Erdogan with Major General Hassan al-Roueini in Cairo, 2011 (Getty)
Two years ago, Egypt was the scene of one of Turkish prime minister Recep Tayyip Erdogan’s greatest foreign triumphs. Now it is a country that he and much of Turkey look on at with anguish, a reminder that many of Ankara’s ambitions for the Middle East have come crashing to earth.
Turkey invested heavily in the Egyptian revolution and also in the government of Mohamed Morsi. Mr Erdogan was one of the first international leaders in early 2011 to call on then President Hosni Mubarak to heed the message of the demonstrators clamouring for his exit.
When, months later, Mr Erdogan visited Cairo, thousands of supporters greeted him at the airport.
Nor did ties end there. Ankara announced the extension of a $2bn loan to Cairo. Mr Morsi was acclaimed by the congress of Mr Erdogan’s ruling AKP last September. Just a few days ago, the Turkish prime minister discussed his plans to visit the Gaza Strip – which he would almost certainly travel to via Egypt. That trip looks much less likely today.
In sum, the Egyptian coup may be a devastating blow to Turkey’s vision of a more democratic, more Islamist-leaning Middle East in which Ankara plays a leading role, partly by virtue of philosophical ties with governments in the region, partly because of its own experience in beating back military influence. Read more
Egyptian soldiers stand guard on the streets of Cairo on Thursday (Getty)
If it looks like a military coup and has the effect of a coup – then it probably is a military coup. President Obama’s inability to use the “c” word, in relation to Egypt, is not because he has difficulty grasping what has happened. It is because, as soon as the United States declares that the Egyptian government has been overthrown by a coup, it is legally bound to cut off aid to Egypt.
Lying behind the question of whether to call this a coup lies a deeper western confusion. Western governments like to deal in clear moral categories: freedom-fighters versus dictators, democrats versus autocrats, goodies versus baddies. It makes foreign policy easier to understand, and easier to explain to the folks back home. Read more
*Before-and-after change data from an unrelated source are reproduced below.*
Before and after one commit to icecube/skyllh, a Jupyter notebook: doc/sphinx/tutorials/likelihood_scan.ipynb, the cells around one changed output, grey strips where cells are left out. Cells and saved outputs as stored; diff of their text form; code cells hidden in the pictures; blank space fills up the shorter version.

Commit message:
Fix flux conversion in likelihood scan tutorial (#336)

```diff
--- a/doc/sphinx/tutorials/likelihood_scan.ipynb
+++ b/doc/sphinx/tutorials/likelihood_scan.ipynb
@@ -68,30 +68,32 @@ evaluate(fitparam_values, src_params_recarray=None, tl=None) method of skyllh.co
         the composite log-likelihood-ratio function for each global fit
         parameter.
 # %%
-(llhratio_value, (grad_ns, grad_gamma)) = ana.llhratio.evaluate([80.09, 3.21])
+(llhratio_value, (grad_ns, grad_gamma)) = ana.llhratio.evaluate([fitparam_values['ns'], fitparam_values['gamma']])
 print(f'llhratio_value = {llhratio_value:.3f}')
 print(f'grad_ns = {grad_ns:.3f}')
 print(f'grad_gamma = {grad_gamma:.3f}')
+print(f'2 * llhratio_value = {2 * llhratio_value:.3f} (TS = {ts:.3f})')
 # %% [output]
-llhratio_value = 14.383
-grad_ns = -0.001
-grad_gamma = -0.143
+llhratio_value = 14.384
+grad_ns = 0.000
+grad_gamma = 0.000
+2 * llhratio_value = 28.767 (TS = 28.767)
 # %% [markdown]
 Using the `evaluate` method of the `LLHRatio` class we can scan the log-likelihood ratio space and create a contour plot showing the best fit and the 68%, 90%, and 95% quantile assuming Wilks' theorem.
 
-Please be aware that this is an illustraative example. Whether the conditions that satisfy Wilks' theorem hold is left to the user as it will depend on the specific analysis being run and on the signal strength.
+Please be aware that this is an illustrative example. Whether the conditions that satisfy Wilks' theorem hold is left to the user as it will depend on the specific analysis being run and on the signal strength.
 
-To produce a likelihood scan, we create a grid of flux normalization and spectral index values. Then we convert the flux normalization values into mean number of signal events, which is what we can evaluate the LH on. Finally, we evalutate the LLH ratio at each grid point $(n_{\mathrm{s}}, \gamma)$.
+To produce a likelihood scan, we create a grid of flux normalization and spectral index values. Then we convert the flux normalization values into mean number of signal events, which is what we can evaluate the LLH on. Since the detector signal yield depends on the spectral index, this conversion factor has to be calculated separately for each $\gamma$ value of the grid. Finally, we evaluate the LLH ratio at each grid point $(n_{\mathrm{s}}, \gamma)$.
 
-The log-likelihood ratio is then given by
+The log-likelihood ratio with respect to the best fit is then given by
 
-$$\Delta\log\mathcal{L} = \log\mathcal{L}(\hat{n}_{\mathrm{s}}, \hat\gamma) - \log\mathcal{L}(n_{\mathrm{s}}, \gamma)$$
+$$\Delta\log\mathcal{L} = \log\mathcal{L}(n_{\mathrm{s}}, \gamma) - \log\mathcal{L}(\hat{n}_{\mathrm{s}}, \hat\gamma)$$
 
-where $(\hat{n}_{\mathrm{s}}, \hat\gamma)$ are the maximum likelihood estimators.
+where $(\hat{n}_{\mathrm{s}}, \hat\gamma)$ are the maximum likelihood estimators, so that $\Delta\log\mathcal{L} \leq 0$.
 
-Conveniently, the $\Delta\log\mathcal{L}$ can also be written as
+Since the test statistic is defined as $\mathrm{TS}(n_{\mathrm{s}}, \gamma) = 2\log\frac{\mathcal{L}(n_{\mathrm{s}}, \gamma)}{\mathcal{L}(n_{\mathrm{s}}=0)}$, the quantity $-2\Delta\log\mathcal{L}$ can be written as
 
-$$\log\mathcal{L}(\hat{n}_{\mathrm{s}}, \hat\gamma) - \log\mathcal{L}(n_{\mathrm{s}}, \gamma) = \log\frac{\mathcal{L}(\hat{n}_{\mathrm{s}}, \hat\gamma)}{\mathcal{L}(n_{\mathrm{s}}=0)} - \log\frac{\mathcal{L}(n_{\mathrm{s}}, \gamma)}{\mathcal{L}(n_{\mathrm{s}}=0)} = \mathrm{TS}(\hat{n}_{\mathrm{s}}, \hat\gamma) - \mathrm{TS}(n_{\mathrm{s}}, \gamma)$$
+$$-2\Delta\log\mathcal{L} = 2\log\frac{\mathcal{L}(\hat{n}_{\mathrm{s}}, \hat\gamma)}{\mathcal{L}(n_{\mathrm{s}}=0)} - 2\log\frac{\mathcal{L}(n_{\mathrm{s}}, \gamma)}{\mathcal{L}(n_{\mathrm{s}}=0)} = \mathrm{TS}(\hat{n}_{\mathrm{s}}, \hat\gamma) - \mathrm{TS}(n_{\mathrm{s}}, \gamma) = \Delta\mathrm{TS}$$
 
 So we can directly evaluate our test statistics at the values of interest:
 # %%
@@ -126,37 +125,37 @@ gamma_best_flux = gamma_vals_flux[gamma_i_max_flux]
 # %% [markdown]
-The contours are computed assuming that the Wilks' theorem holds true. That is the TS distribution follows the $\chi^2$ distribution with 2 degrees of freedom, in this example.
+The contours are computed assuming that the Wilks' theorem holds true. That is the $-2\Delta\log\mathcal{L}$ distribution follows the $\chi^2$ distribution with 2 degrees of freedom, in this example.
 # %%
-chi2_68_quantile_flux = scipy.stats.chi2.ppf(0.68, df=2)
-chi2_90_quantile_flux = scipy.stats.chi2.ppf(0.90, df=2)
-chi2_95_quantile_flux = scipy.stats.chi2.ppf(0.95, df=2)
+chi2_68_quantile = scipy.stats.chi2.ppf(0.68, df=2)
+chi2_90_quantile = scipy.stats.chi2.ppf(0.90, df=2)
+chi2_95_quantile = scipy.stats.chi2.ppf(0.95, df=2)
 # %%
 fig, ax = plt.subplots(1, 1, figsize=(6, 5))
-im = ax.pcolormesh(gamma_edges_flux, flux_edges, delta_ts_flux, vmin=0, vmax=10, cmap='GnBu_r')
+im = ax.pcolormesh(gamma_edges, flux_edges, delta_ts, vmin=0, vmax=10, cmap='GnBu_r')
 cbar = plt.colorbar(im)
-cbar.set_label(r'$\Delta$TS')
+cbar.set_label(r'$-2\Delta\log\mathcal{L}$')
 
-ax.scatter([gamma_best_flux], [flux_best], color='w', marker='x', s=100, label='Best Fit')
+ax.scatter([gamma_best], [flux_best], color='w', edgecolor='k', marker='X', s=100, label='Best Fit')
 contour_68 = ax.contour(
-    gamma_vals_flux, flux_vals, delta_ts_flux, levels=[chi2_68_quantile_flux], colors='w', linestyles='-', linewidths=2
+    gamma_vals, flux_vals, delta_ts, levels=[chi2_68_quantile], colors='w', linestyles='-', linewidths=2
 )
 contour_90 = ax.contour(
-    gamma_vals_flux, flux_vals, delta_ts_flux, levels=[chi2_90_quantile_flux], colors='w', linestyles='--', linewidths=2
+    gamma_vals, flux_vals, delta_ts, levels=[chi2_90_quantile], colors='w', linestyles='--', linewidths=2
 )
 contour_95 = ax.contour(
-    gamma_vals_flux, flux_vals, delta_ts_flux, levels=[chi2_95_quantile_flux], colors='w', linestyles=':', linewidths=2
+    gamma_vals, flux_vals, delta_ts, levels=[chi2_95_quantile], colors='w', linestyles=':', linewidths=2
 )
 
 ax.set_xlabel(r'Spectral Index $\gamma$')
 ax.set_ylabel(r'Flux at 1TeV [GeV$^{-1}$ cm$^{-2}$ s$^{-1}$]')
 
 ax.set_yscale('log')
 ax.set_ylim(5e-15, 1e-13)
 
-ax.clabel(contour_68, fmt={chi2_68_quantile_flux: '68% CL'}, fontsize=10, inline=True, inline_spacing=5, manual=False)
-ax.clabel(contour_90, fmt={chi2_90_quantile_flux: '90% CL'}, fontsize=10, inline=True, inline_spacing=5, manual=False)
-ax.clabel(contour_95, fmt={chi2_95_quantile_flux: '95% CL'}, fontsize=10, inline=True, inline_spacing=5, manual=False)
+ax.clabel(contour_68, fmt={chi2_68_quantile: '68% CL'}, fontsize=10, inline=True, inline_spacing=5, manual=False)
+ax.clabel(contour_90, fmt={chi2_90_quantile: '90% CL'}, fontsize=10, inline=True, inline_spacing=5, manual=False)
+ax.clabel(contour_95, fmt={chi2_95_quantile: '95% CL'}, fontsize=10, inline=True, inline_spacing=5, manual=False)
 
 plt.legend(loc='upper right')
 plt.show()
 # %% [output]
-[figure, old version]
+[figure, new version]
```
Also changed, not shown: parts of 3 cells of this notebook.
♦ The Egyptian military reasserted its privileged political position by removing Mohamed Morsi from power. Troops surrounded the state broadcasting headquarters and General Abdel Fattah al-Sisi, the army chief of staff, delivered a televised speech announcing the takeover. Morsi’s authoritarian governing style exacerbated the huge challenges Egypt already faced – including a moribund economy and intense political polarisation, reports the FT’s Borzou Daragahi. David Gardner says that Morsi’s government, the liberals and Mubarak’s “deep state” are just as much to blame for Egypt’s stormy state of affairs as the generals.
♦ The Indian newspaper Patrika has achieved success through itsreputation for credibility – it doesn’t take political bribes, which is increasingly common among other Indian newspapers – and for public interest advocacy – it focuses on hyperlocal coverage.
♦ Lithuania’s president, Dalia Grybauskaite, has backed a deal to break up the Russian export monopoly that supplies gas to Lithuania by anchoring a ship off of a small nearby island to process deliveries of liquefied natural gas for homes and businesses.
♦ Le Monde reports that France has a “big brother” similar to the American Prism system that systematically gathers huge amounts of information on internet and phone activity.
♦ The FT’s Chris Giles argues that Carney’s “forward guidance” plan for the BoE may be too risky, even though it is based on a strategy used by other central banks including the US Federal Reserve and Bank of Japan. Read more